The podiatrist’s role in treating your athlete’s foot
When home remedies do not work, it is necessary to consult a podiatrist. This foot care professional will be able to make a precise diagnosis of your condition. Sometimes what you think is athlete’s foot may actually be eczema, a bacterial infection or psoriasis, which all have similar symptoms.
After conducting a full analysis of your condition, the podiatrist will be able to design the appropriate treatment. They will prescribe an antifungal medication that is adapted to your specific situation. The antifungal can be administered in the form of a cream, gel, ointment or foam. Follow-up visits are scheduled, depending on the case, to ensure that the treatment is progressing well.
The podiatrist can also give you advice on how to take good care of your feet and reduce the unpleasant effects of tinea pedis. They can also help you choose the best type of socks and shoes to prevent sweating.
PiedRéseau: a network of podiatrists to treat your athlete’s foot
PiedRéseau regroups some forty podiatric clinics across the province of Quebec. And all of them can effectively treat your foot infections. PiedRéseau clinics also have the latest technology to provide you with the best possible treatment for all your needs.

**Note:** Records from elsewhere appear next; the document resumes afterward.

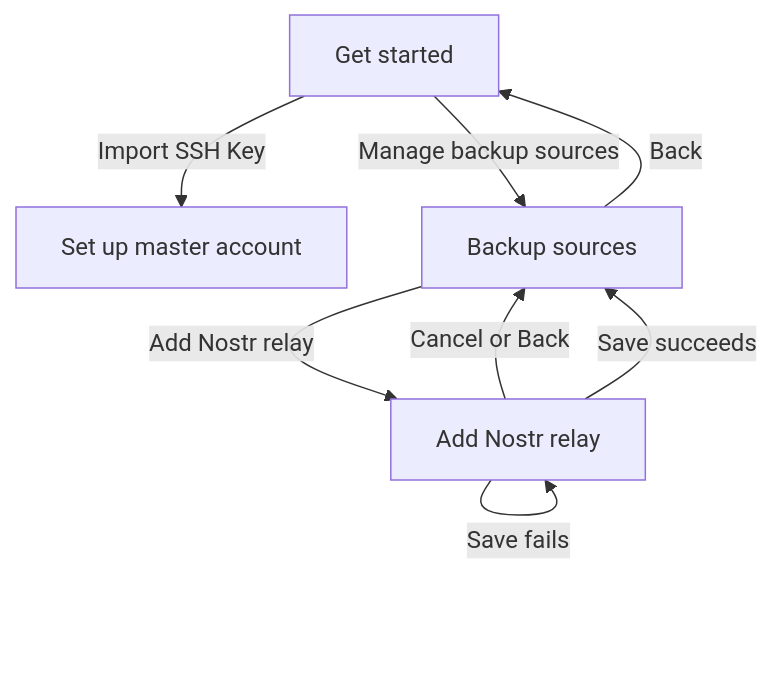
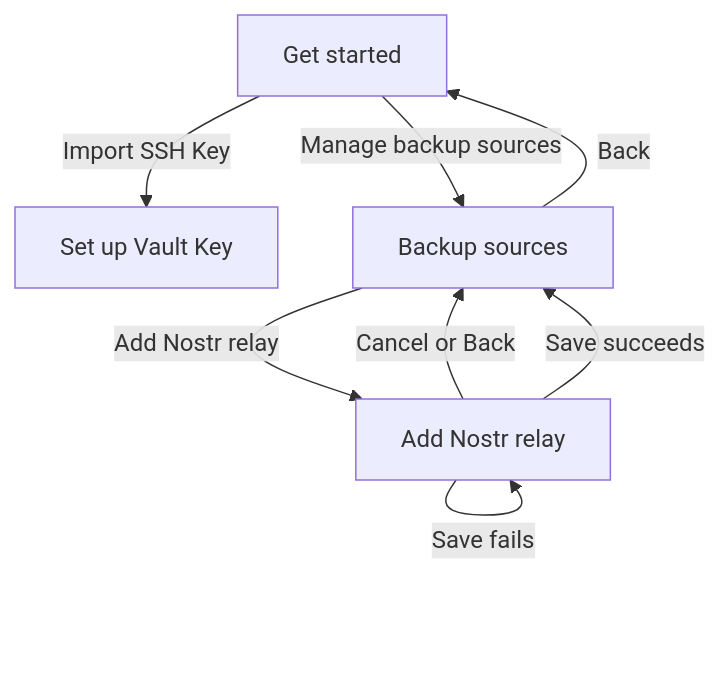
The diagram in plans/source-management-ui-plan.md (ZenTenApp/vault-kotlin), drawn with Mermaid before and after one commit. The commit also changed other lines of this file and 74 other files, not shown here.

Commit message:
refactor(vault-key): replace master terminology

````diff
--- a/plans/source-management-ui-plan.md
+++ b/plans/source-management-ui-plan.md
@@ -77,10 +77,10 @@
 ```mermaid
 flowchart TD
-    G[Get started] -->|Import SSH Key| S[Set up master account]
+    G[Get started] -->|Import SSH Key| S[Set up Vault Key]
     G -->|Manage backup sources| L[Backup sources]
     L -->|Back| G
     L -->|Add Nostr relay| A[Add Nostr relay]
     A -->|Cancel or Back| L
     A -->|Save succeeds| L
     A -->|Save fails| A
 ```
````
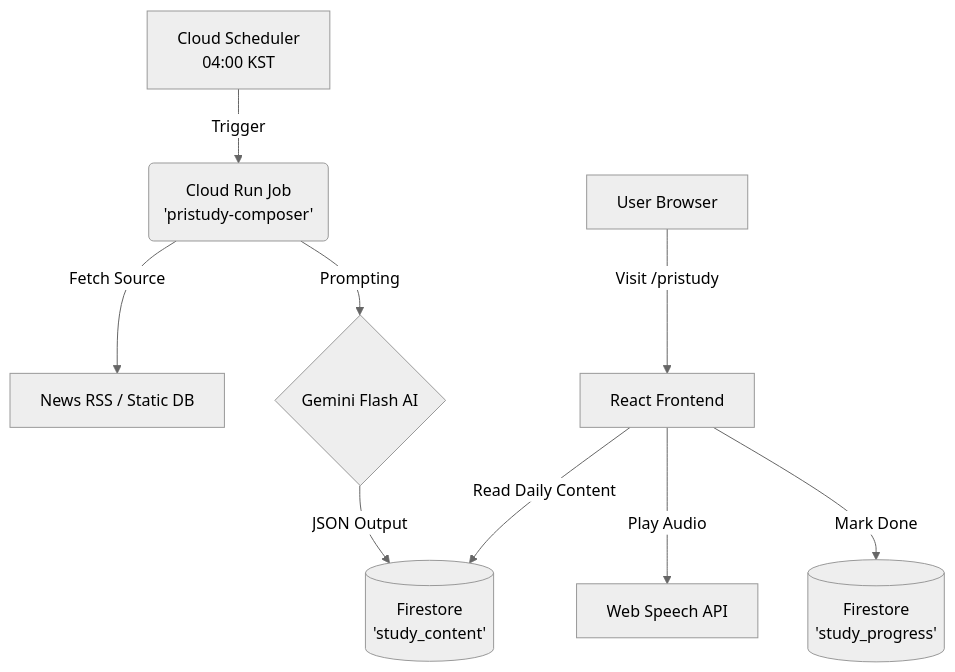
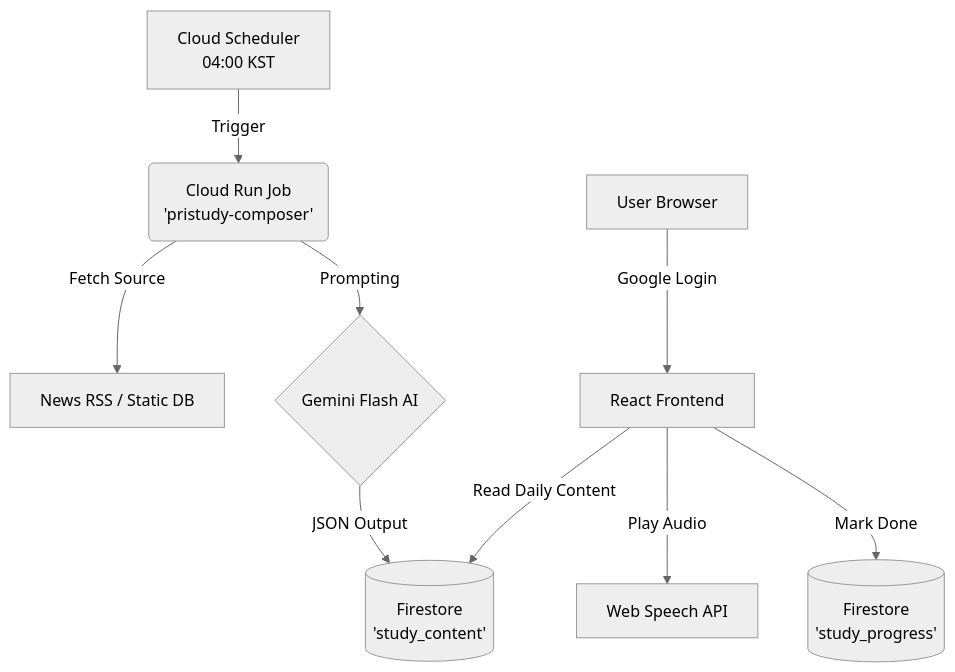
Before and after one commit to matthewshim/PriSincera: the diagram in docs/architecture/PriSincera_PriStudy_MVP.md, drawn with Mermaid (neutral theme). The commit also changed other lines of this file and 2 other files, not shown here.

Commit message:
docs: update PriStudy documentation with Google Login and Archive feature implementations

````diff
--- a/docs/architecture/PriSincera_PriStudy_MVP.md
+++ b/docs/architecture/PriSincera_PriStudy_MVP.md
@@ -26,12 +26,12 @@
 ```mermaid
 graph TD
     A[Cloud Scheduler<br>04:00 KST] -->|Trigger| B(Cloud Run Job<br>'pristudy-composer')
     B -->|Fetch Source| C[News RSS / Static DB]
     B -->|Prompting| D{Gemini Flash AI}
     D -->|JSON Output| E[(Firestore<br>'study_content')]
     
-    F[User Browser] -->|Visit /pristudy| G[React Frontend]
+    F[User Browser] -->|Google Login| G[React Frontend]
     G -->|Read Daily Content| E
     G -->|Play Audio| H[Web Speech API]
     G -->|Mark Done| I[(Firestore<br>'study_progress')]
 ```
````
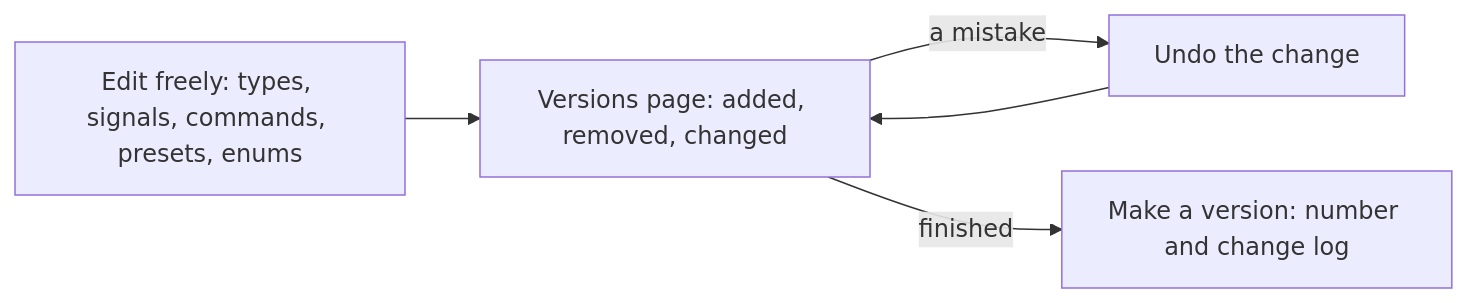
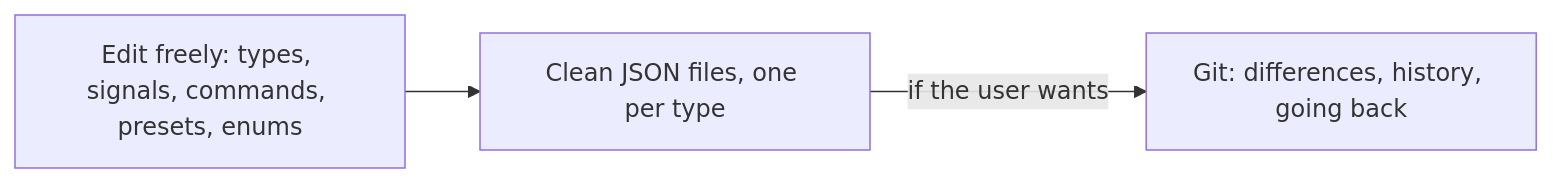
One commit to AlexandreGallais/synoptic-studio-spec changed diagram 43 of 51 in metadata/draft.md. Above: the diagram before and after it, drawn with Mermaid. The commit also changed other lines of this file and 4 other files, not shown here.

````diff
--- a/metadata/draft.md
+++ b/metadata/draft.md
@@ -1368,6 +1366,5 @@
 ```mermaid
 flowchart LR
-    E["Edit freely: types, signals, commands, presets, enums"] --> V["Versions page: added, removed, changed"]
-    V -->|"a mistake"| U["Undo the change"] --> V
-    V -->|"finished"| N["Make a version: number and change log"]
+    E["Edit freely: types, signals, commands, presets, enums"] --> F["Clean JSON files, one per type"]
+    F -->|"if the user wants"| G["Git: differences, history, going back"]
 ```
````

Schedule an appointment at a PiedRéseau clinic near you and say goodbye to your athlete’s foot!